***** Provided records

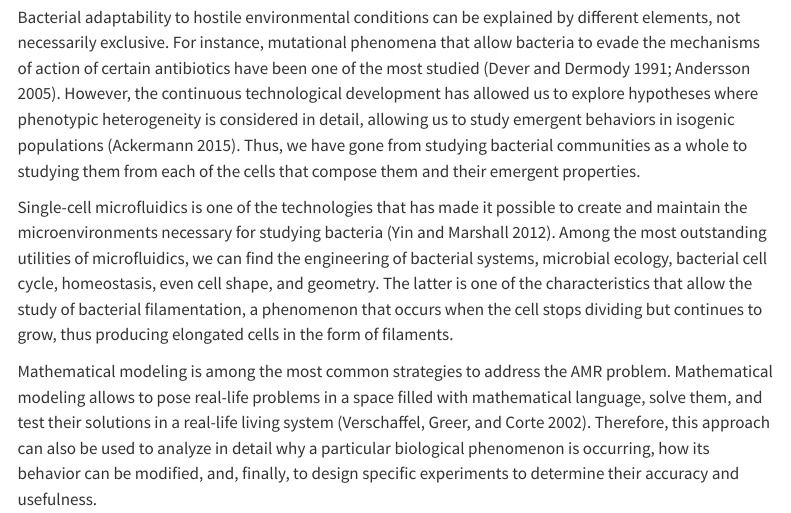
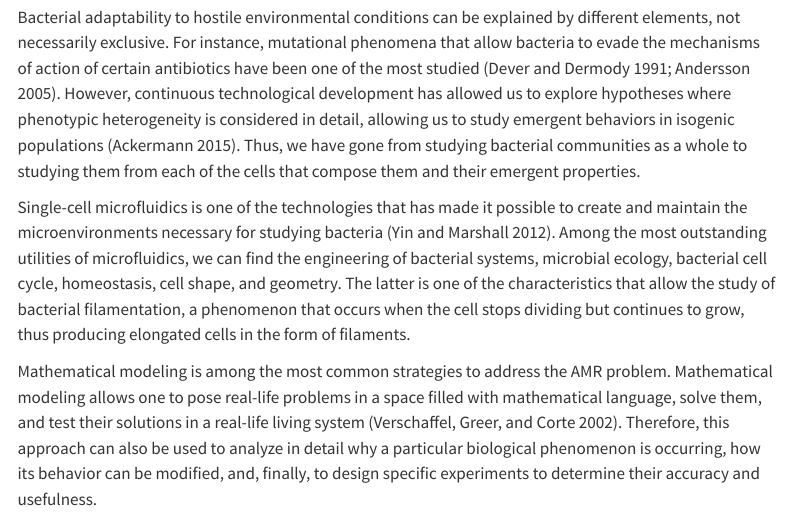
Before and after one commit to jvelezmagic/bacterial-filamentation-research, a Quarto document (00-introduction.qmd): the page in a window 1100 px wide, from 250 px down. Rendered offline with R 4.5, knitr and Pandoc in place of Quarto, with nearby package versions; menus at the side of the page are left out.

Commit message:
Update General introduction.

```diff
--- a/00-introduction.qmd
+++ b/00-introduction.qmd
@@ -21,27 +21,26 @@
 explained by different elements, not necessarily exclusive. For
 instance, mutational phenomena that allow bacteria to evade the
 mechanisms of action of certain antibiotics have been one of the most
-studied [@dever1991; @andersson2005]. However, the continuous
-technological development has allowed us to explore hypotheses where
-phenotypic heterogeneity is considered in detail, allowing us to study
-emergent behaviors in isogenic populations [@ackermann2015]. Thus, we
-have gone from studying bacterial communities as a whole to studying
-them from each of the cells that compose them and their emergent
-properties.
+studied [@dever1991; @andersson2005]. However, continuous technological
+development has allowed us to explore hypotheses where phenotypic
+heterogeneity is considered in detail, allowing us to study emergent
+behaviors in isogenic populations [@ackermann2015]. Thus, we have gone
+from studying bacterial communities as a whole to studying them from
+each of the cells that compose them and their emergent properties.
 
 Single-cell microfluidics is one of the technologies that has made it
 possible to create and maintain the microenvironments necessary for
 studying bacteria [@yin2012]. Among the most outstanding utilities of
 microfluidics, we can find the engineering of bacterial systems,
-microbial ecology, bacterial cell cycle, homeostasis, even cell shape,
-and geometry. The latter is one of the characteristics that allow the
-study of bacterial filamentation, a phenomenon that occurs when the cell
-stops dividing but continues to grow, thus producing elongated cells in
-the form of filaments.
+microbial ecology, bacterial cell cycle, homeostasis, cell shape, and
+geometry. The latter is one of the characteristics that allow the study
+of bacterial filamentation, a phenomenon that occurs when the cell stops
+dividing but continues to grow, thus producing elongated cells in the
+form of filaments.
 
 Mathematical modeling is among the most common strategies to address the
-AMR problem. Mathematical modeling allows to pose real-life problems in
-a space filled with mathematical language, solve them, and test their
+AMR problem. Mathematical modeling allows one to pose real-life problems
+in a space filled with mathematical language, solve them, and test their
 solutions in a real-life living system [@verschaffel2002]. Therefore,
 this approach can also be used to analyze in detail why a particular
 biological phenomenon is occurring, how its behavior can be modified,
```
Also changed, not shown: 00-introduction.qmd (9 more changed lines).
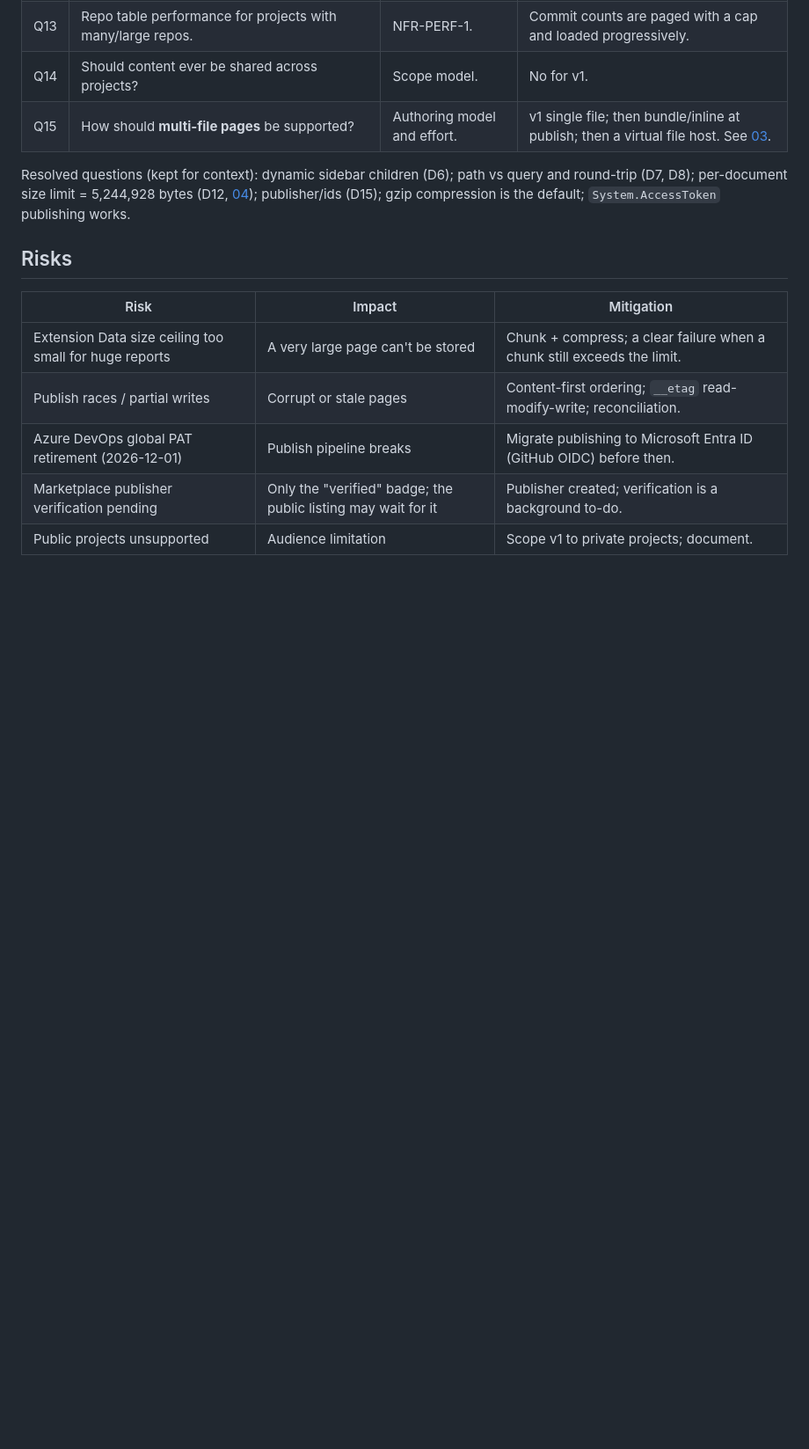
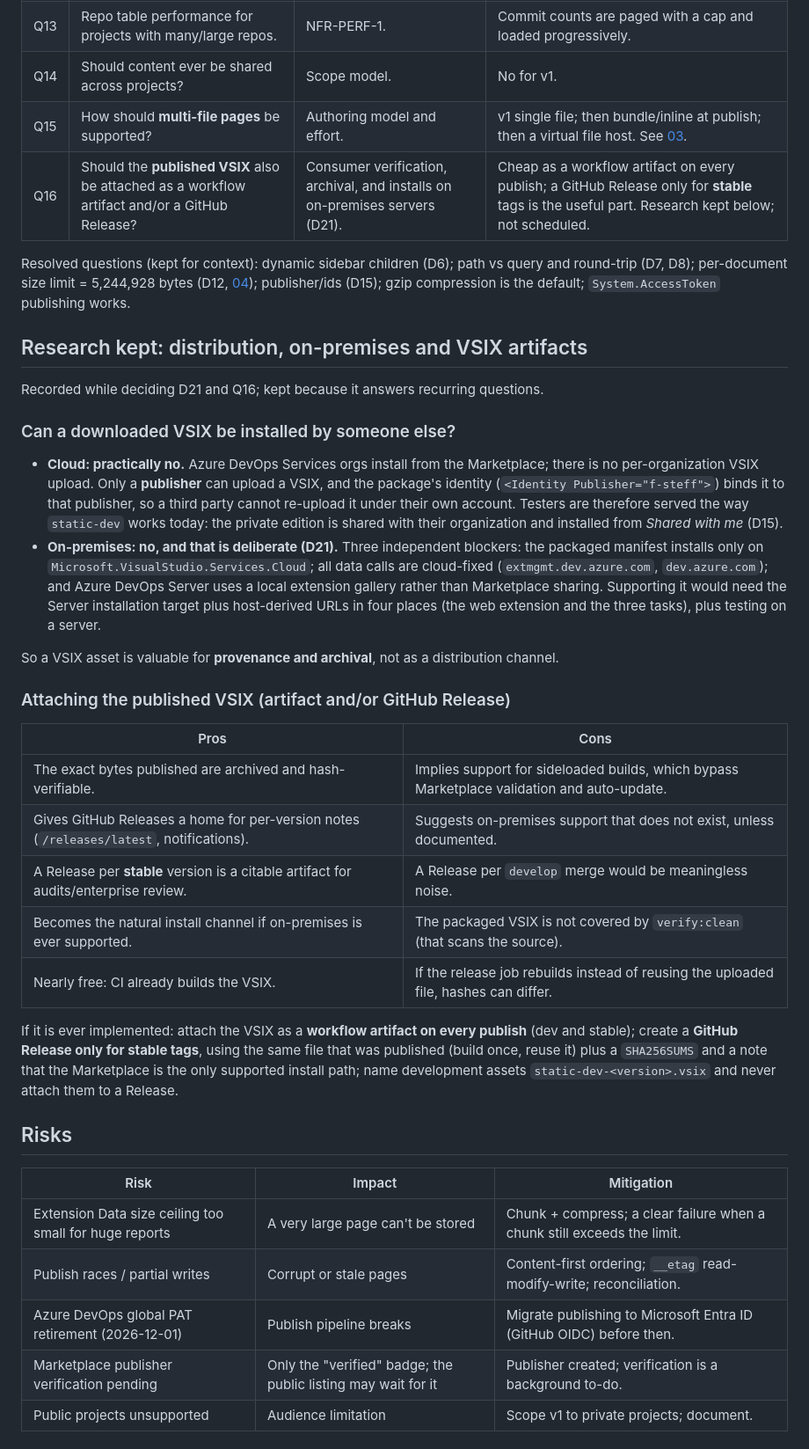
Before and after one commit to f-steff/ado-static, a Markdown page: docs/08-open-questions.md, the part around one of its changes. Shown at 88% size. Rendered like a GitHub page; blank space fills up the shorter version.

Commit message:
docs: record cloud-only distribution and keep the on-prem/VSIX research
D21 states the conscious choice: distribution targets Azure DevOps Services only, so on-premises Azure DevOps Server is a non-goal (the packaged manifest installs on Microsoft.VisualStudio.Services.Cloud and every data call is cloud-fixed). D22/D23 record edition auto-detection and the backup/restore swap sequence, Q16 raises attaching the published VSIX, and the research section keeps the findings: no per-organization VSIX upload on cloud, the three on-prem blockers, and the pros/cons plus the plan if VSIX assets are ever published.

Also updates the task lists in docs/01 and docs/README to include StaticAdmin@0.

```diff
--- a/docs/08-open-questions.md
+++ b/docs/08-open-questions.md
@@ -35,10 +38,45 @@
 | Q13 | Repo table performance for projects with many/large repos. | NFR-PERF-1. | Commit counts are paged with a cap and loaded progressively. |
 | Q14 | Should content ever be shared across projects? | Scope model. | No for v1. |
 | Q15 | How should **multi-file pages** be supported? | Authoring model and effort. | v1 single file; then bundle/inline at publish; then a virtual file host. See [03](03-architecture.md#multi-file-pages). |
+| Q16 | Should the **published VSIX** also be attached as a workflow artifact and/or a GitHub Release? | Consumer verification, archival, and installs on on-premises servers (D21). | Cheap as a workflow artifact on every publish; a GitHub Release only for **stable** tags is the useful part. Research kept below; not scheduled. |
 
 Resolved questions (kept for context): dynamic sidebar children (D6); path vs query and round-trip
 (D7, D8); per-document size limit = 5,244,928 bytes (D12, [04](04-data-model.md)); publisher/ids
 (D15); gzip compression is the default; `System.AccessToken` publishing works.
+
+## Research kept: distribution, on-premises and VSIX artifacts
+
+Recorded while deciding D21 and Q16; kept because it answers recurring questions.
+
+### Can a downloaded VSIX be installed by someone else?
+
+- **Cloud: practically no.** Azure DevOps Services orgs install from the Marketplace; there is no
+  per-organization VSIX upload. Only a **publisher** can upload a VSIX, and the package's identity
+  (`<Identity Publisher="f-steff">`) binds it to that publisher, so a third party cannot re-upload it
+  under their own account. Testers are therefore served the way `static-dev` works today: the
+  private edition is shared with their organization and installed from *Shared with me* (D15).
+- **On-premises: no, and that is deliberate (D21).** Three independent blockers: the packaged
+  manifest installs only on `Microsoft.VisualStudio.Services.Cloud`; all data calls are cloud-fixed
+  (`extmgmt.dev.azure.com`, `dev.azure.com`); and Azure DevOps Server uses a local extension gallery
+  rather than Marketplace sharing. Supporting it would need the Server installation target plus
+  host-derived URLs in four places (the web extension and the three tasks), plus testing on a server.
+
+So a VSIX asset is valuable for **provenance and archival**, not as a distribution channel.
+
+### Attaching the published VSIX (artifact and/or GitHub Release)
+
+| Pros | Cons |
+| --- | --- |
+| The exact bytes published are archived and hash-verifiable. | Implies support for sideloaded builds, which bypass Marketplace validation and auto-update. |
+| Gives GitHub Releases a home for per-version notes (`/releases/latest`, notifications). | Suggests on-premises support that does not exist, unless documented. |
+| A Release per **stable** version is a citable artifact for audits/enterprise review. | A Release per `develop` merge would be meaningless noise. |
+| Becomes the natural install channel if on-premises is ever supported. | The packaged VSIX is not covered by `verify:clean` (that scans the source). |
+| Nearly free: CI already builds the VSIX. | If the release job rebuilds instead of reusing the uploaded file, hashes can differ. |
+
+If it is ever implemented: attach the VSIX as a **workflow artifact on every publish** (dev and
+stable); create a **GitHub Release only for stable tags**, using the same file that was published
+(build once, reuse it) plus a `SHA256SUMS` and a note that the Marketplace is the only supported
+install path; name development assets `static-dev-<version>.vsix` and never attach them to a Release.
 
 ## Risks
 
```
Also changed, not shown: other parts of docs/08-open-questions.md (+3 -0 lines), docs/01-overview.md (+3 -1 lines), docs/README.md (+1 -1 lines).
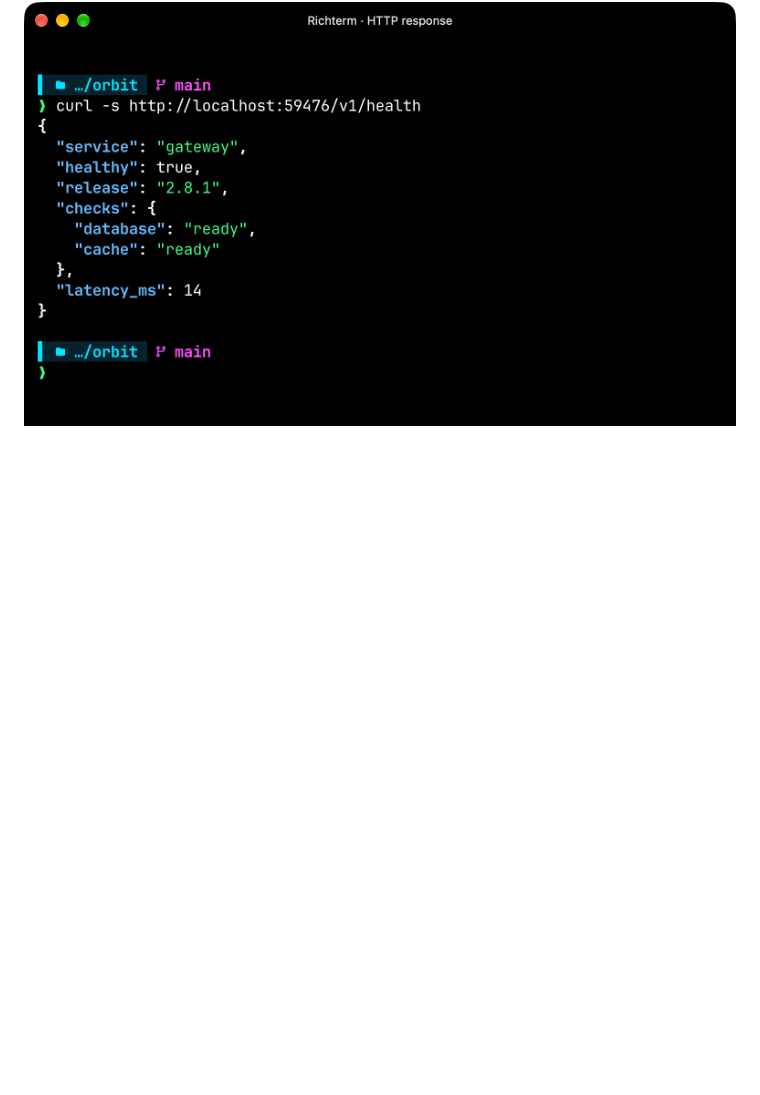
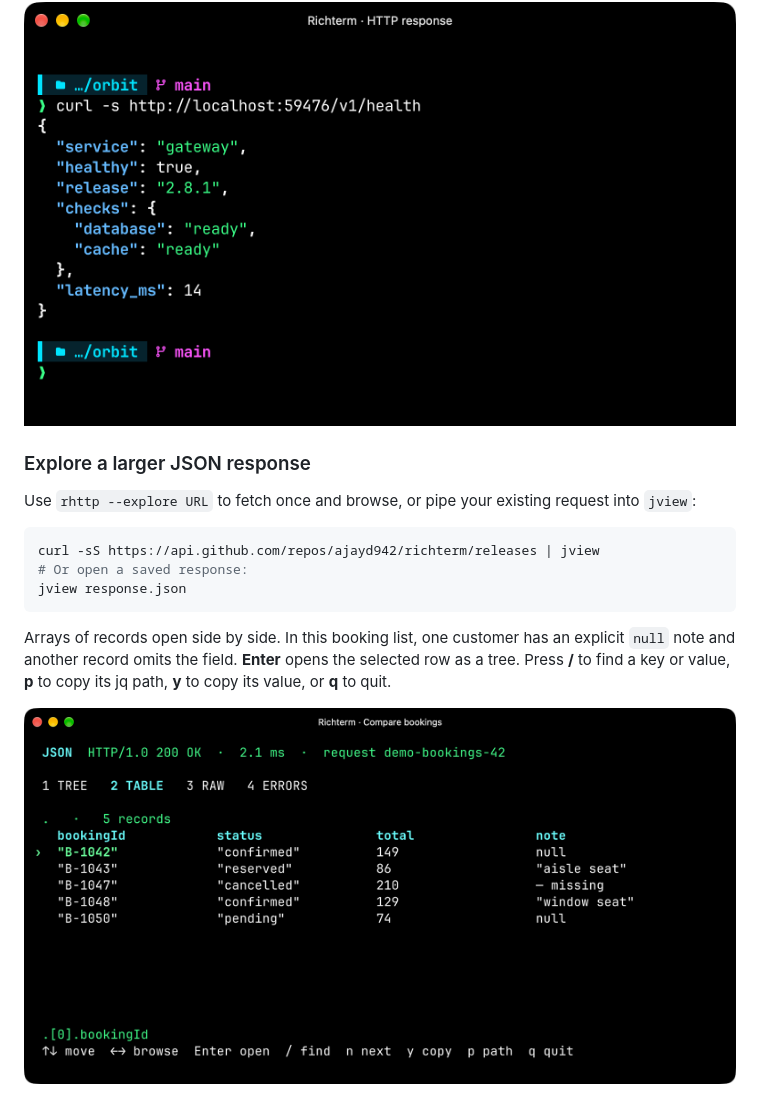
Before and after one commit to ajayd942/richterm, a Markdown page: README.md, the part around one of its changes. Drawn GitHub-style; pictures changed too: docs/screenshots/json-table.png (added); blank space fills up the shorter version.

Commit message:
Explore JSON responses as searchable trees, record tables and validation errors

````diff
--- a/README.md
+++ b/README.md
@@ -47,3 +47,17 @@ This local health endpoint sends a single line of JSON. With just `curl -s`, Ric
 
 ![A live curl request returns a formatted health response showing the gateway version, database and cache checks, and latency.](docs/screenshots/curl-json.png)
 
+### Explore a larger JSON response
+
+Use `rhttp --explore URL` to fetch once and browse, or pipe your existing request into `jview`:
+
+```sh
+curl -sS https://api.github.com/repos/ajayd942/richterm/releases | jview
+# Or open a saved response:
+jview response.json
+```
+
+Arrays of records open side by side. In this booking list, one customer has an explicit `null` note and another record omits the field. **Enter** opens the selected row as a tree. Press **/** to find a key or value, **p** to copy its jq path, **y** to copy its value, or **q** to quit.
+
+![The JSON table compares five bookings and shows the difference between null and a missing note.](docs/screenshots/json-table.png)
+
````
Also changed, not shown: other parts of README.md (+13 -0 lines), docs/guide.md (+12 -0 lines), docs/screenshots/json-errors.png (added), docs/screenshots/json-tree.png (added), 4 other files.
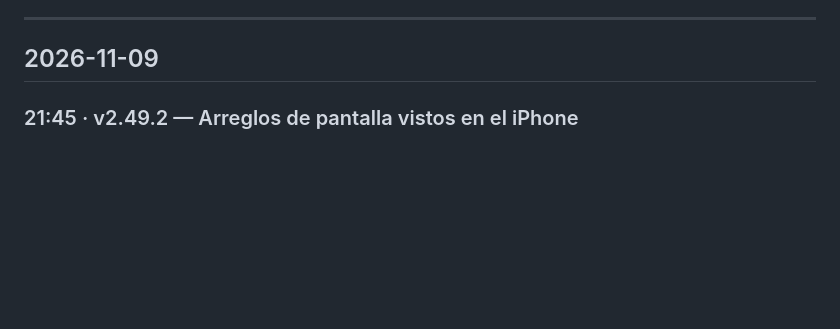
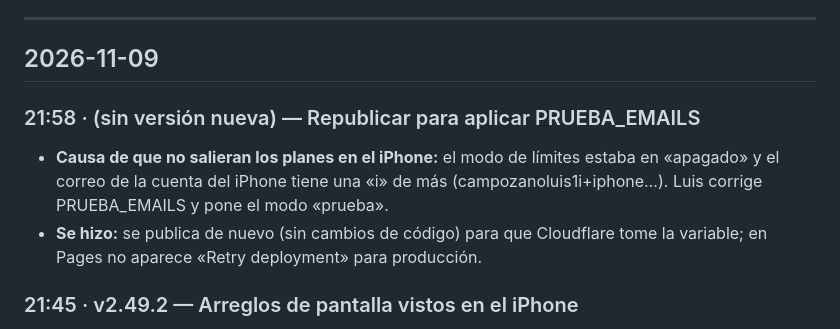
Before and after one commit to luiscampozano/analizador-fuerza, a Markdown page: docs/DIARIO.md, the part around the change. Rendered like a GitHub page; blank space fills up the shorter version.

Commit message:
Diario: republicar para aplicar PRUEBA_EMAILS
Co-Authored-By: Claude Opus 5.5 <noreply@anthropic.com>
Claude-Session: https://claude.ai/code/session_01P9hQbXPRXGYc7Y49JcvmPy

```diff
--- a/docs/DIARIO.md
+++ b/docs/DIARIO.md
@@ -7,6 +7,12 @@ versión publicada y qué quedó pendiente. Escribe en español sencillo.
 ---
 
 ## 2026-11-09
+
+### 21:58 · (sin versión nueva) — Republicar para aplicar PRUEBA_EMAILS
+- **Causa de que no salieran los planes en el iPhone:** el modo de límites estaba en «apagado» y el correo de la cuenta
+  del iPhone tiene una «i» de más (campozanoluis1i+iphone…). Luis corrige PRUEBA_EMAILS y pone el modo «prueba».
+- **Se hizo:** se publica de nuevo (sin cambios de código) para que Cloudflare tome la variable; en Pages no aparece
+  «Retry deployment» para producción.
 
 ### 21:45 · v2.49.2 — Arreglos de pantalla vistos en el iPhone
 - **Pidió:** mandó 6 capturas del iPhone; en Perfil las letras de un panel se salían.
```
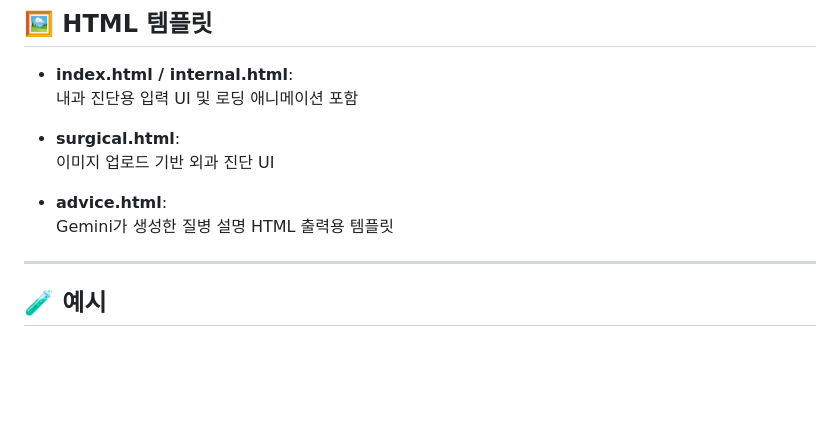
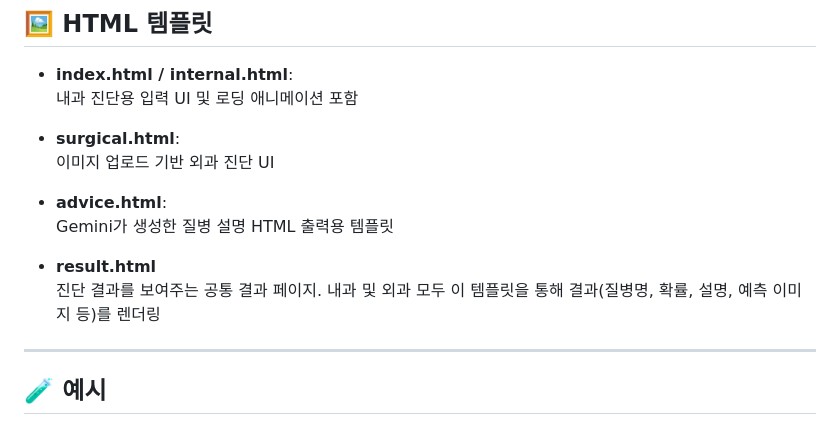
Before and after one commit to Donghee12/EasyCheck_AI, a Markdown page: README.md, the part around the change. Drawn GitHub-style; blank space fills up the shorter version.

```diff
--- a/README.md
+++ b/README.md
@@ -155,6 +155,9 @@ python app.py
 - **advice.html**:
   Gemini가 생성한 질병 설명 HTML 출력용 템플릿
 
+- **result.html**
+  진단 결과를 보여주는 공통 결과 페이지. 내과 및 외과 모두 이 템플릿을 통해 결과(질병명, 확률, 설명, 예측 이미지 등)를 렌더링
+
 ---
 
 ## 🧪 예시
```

**********

Pull out every line of the entries that includes the word "life".

**Exercise result**
-AMR problem. Mathematical modeling allows to pose real-life problems in
+AMR problem. Mathematical modeling allows one to pose real-life problems
 solutions in a real-life living system [@verschaffel2002]. Therefore,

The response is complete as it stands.